[Start of section]

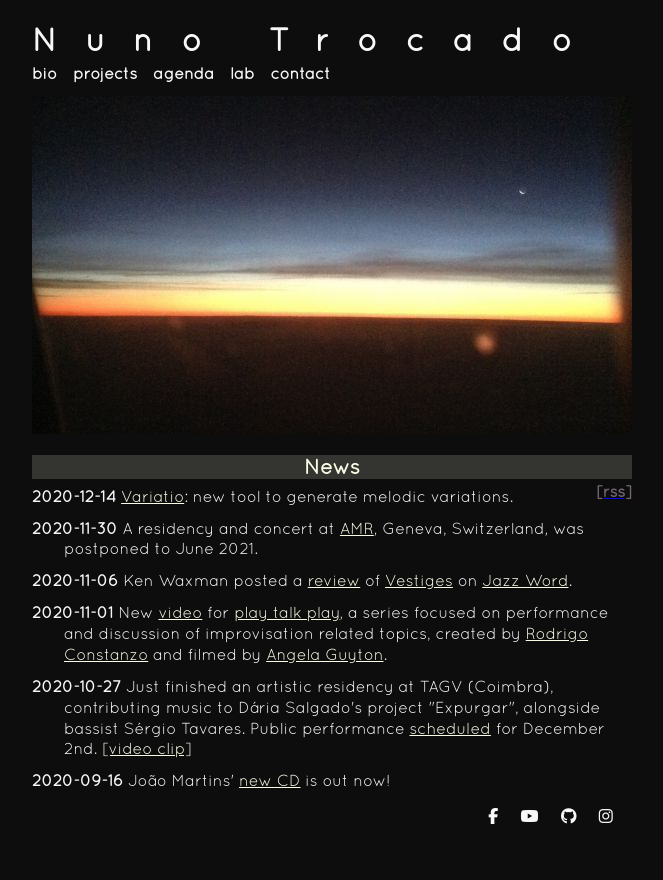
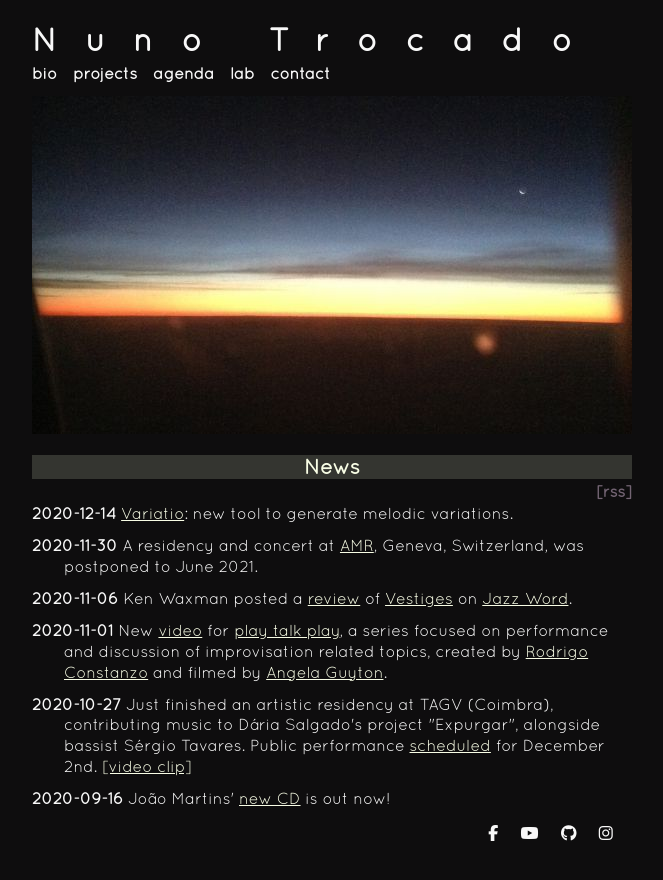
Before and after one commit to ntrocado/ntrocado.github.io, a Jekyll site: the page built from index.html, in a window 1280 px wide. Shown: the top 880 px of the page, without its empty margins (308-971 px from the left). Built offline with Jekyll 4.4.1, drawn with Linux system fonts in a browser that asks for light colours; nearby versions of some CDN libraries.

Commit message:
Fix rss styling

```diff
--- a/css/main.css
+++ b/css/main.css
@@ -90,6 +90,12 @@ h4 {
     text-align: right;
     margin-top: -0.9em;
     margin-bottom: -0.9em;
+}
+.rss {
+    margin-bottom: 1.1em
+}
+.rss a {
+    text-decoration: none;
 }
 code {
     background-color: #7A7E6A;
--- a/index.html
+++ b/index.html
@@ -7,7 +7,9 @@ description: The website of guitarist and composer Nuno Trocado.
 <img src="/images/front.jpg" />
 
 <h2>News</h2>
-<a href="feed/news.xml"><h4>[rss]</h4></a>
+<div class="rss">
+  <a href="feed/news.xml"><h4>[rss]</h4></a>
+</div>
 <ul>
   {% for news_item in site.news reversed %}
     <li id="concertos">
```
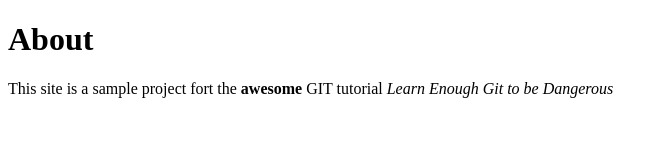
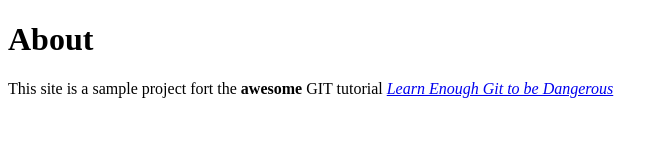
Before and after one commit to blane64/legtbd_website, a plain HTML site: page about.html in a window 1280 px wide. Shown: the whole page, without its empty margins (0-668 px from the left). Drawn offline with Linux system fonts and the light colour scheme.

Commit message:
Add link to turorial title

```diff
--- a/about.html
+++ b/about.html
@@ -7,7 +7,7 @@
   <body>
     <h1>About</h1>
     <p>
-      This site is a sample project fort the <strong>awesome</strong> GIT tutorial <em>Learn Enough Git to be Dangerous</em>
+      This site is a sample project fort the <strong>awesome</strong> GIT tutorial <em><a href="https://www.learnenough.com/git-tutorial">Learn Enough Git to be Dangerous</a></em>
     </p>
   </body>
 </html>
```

[End of section]

Task to complete ->
From the first line to the last, copy the records above exactly and drop any pictures.

Output ->
Before and after one commit to ntrocado/ntrocado.github.io, a Jekyll site: the page built from index.html, in a window 1280 px wide. Shown: the top 880 px of the page, without its empty margins (308-971 px from the left). Built offline with Jekyll 4.4.1, drawn with Linux system fonts in a browser that asks for light colours; nearby versions of some CDN libraries.

Commit message:
Fix rss styling

```diff
--- a/css/main.css
+++ b/css/main.css
@@ -90,6 +90,12 @@ h4 {
     text-align: right;
     margin-top: -0.9em;
     margin-bottom: -0.9em;
+}
+.rss {
+    margin-bottom: 1.1em
+}
+.rss a {
+    text-decoration: none;
 }
 code {
     background-color: #7A7E6A;
--- a/index.html
+++ b/index.html
@@ -7,7 +7,9 @@ description: The website of guitarist and composer Nuno Trocado.
 <img src="/images/front.jpg" />
 
 <h2>News</h2>
-<a href="feed/news.xml"><h4>[rss]</h4></a>
+<div class="rss">
+  <a href="feed/news.xml"><h4>[rss]</h4></a>
+</div>
 <ul>
   {% for news_item in site.news reversed %}
     <li id="concertos">
```
Before and after one commit to blane64/legtbd_website, a plain HTML site: page about.html in a window 1280 px wide. Shown: the whole page, without its empty margins (0-668 px from the left). Drawn offline with Linux system fonts and the light colour scheme.

Commit message:
Add link to turorial title

```diff
--- a/about.html
+++ b/about.html
@@ -7,7 +7,7 @@
   <body>
     <h1>About</h1>
     <p>
-      This site is a sample project fort the <strong>awesome</strong> GIT tutorial <em>Learn Enough Git to be Dangerous</em>
+      This site is a sample project fort the <strong>awesome</strong> GIT tutorial <em><a href="https://www.learnenough.com/git-tutorial">Learn Enough Git to be Dangerous</a></em>
     </p>
   </body>
 </html>
```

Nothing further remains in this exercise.